When gastrointestinal diseases are certified as causes of death, they are often not selected as the underlying cause.
Until recently, only one underlying cause of death has been coded, and analyzed in official national statistics in England, and many other countries.
|Underlying-cause-coded mortality identified 47% of Crohn's disease|
|European Journal of Gastroenterology & Hepatology|
Dr Michael Goldacre and colleagues reported on the total burden of mortality from some common gastrointestinal diseases.
The research team also investigated whether the total burden of mortality has changed over time, including all certified causes of death as well as underlying causes.
The researchers examined the Oxford region from 1979 to 2003, and in England from 1996 to 2003.
The team quantified the under-ascertainment of cause-specific mortality when based on underlying cause alone.
The team recorded death certificate data from the Oxford Record Linkage Study database, and used English national data.
The researchers searched for specified gastrointestinal diseases certified as underlying or contributory causes of death.
The researchers found that for all the conditions studied, underlying-cause-coded mortality missed a substantial percentage of all certified deaths.
The extent of underestimation varied according to the periods in which different criteria were used for the selection of the underlying cause.
The team found that for example, in Oxford, in the latest period 1993 to 2003, underlying-cause-coded mortality identified only 37% of all death certificates with ulcerative colitis.Underlying-cause-coded mortality identified 47% of Crohn's disease, between 62% and 68% for the different types of peptic ulcer, and 66% of diverticular disease.
Dr Goldacres' team concluded, "Studies of mortality for these diseases should take account of all certified causes as well as underlying-cause mortality."

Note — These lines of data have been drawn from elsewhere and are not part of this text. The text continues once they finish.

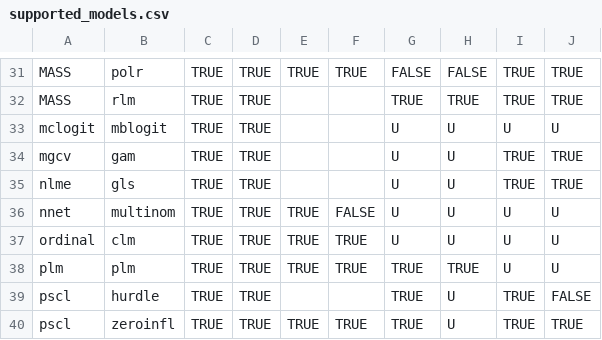
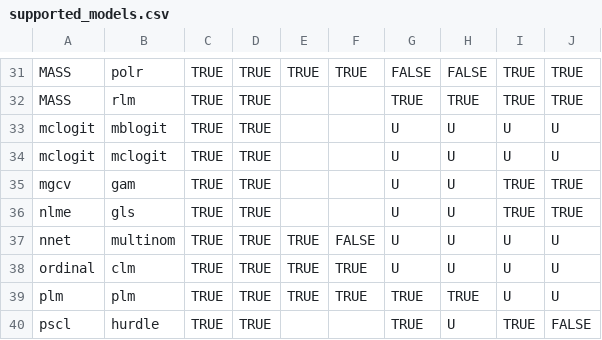
Before and after one commit to vincentarelbundock/marginaleffects, a CSV file: data-raw/supported_models.csv, drawn as a sheet; only a part is shown, gaps mark what is left out; the shorter side is filled out with more unchanged rows; the diff names each change by its address in the sheet, - before the commit and + after, or states it on an @@ line.

Commit message:
support mclogit::mclogit

```diff
--- a/data-raw/supported_models.csv
+++ b/data-raw/supported_models.csv
+row 34: mclogit | mclogit | TRUE | TRUE |  |  | U | U | U | U
```
Also changed, not shown: 5 other files.
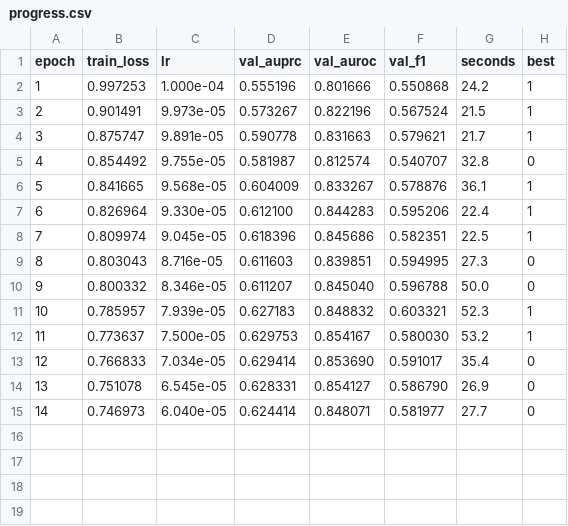
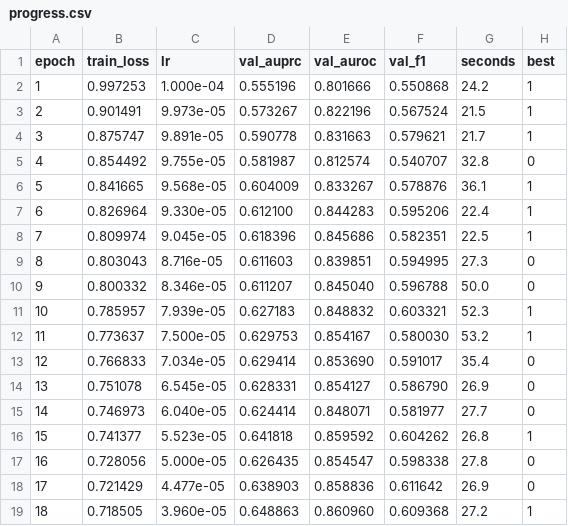
Before and after one commit to vanshdev0101/-VeritasXR-Chest-X-Ray-Diagnosis-with-Clinical-Uncertainty, a CSV file: results/veritasxr_lr0.0001_seed0/progress.csv, drawn as a sheet; the diff names each change by its address in the sheet, - before the commit and + after, or states it on an @@ line.

```diff
--- a/results/veritasxr_lr0.0001_seed0/progress.csv
+++ b/results/veritasxr_lr0.0001_seed0/progress.csv
+row 16: 15 | 0.741377 | 5.523e-05 | 0.641818 | 0.859592 | 0.604262 | 26.8 | 1
+row 17: 16 | 0.728056 | 5.000e-05 | 0.626435 | 0.854547 | 0.598338 | 27.8 | 0
+row 18: 17 | 0.721429 | 4.477e-05 | 0.638903 | 0.858836 | 0.611642 | 26.9 | 0
+row 19: 18 | 0.718505 | 3.960e-05 | 0.648863 | 0.860960 | 0.609368 | 27.2 | 1
```
Also changed, not shown: 3 other files.
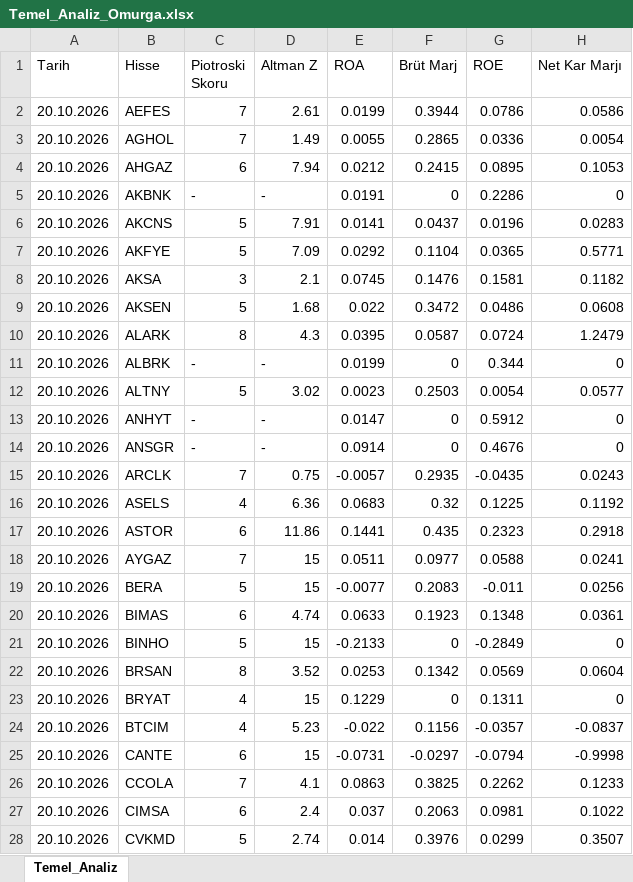
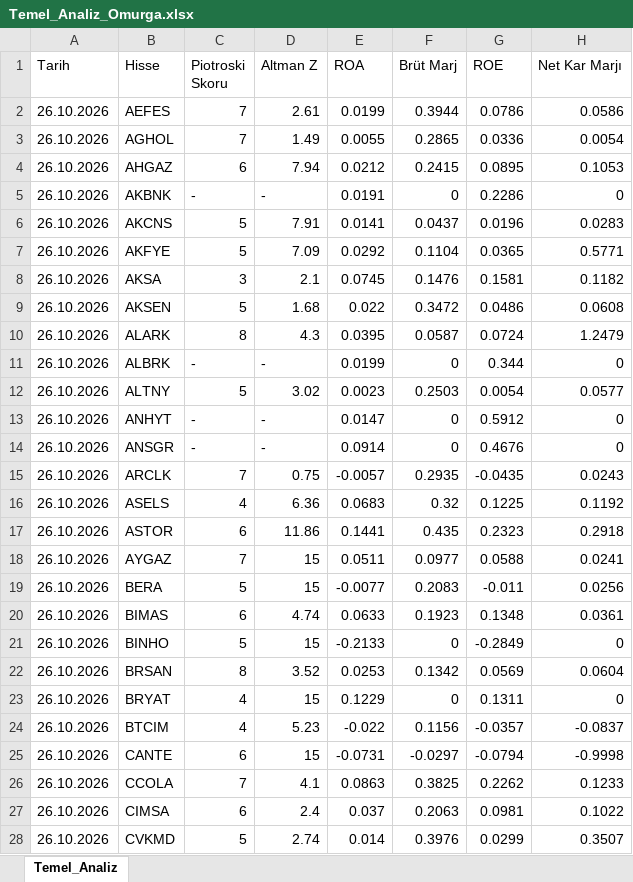
Before and after one commit to hzkbb75/bist_radar, an Excel workbook: Temel_Analiz_Omurga.xlsx, sheet Temel_Analiz, drawn as a sheet; only a part is shown; values as stored, in another font and other column widths than the file's, no borders; the diff covers the shown part only; the diff names each change by its address in the sheet, - before the commit and + after, or states it on an @@ line.

```diff
--- a/Temel_Analiz_Omurga.xlsx (sheet Temel_Analiz)
+++ b/Temel_Analiz_Omurga.xlsx (sheet Temel_Analiz)
-A2:A28 (Tarih): 20.10.2026
+A2:A28 (Tarih): 26.10.2026
```
Also changed, not shown: 102 edited cells elsewhere in this sheet, 1 other file.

"This is particularly important for analyses that go across periods of change to the rules for selecting the underlying cause of death."